*Task goal*. All of the records must be set down again word for word.

*Records shown*.
##########

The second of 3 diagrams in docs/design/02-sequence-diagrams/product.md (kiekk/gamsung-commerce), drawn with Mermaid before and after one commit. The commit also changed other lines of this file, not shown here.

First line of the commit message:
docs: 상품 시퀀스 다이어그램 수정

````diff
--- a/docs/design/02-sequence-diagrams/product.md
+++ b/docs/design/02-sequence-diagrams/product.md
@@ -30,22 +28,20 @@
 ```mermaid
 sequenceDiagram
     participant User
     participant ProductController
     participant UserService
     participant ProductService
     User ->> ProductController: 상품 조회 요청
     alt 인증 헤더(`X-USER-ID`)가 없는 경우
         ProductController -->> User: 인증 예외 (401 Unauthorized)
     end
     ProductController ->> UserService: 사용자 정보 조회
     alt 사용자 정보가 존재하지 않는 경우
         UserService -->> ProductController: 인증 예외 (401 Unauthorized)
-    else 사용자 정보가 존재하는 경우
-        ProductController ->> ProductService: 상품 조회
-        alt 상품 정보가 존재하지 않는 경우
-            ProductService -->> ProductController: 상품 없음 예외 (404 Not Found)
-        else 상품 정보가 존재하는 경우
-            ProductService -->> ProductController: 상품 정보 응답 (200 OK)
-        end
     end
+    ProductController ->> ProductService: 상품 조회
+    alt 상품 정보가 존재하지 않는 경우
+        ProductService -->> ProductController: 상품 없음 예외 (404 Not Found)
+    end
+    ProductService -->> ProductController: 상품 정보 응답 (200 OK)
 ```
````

##########

*Response*.
The second of 3 diagrams in docs/design/02-sequence-diagrams/product.md (kiekk/gamsung-commerce), drawn with Mermaid before and after one commit. The commit also changed other lines of this file, not shown here.

First line of the commit message:
docs: 상품 시퀀스 다이어그램 수정

````diff
--- a/docs/design/02-sequence-diagrams/product.md
+++ b/docs/design/02-sequence-diagrams/product.md
@@ -30,22 +28,20 @@
 ```mermaid
 sequenceDiagram
     participant User
     participant ProductController
     participant UserService
     participant ProductService
     User ->> ProductController: 상품 조회 요청
     alt 인증 헤더(`X-USER-ID`)가 없는 경우
         ProductController -->> User: 인증 예외 (401 Unauthorized)
     end
     ProductController ->> UserService: 사용자 정보 조회
     alt 사용자 정보가 존재하지 않는 경우
         UserService -->> ProductController: 인증 예외 (401 Unauthorized)
-    else 사용자 정보가 존재하는 경우
-        ProductController ->> ProductService: 상품 조회
-        alt 상품 정보가 존재하지 않는 경우
-            ProductService -->> ProductController: 상품 없음 예외 (404 Not Found)
-        else 상품 정보가 존재하는 경우
-            ProductService -->> ProductController: 상품 정보 응답 (200 OK)
-        end
     end
+    ProductController ->> ProductService: 상품 조회
+    alt 상품 정보가 존재하지 않는 경우
+        ProductService -->> ProductController: 상품 없음 예외 (404 Not Found)
+    end
+    ProductService -->> ProductController: 상품 정보 응답 (200 OK)
 ```
````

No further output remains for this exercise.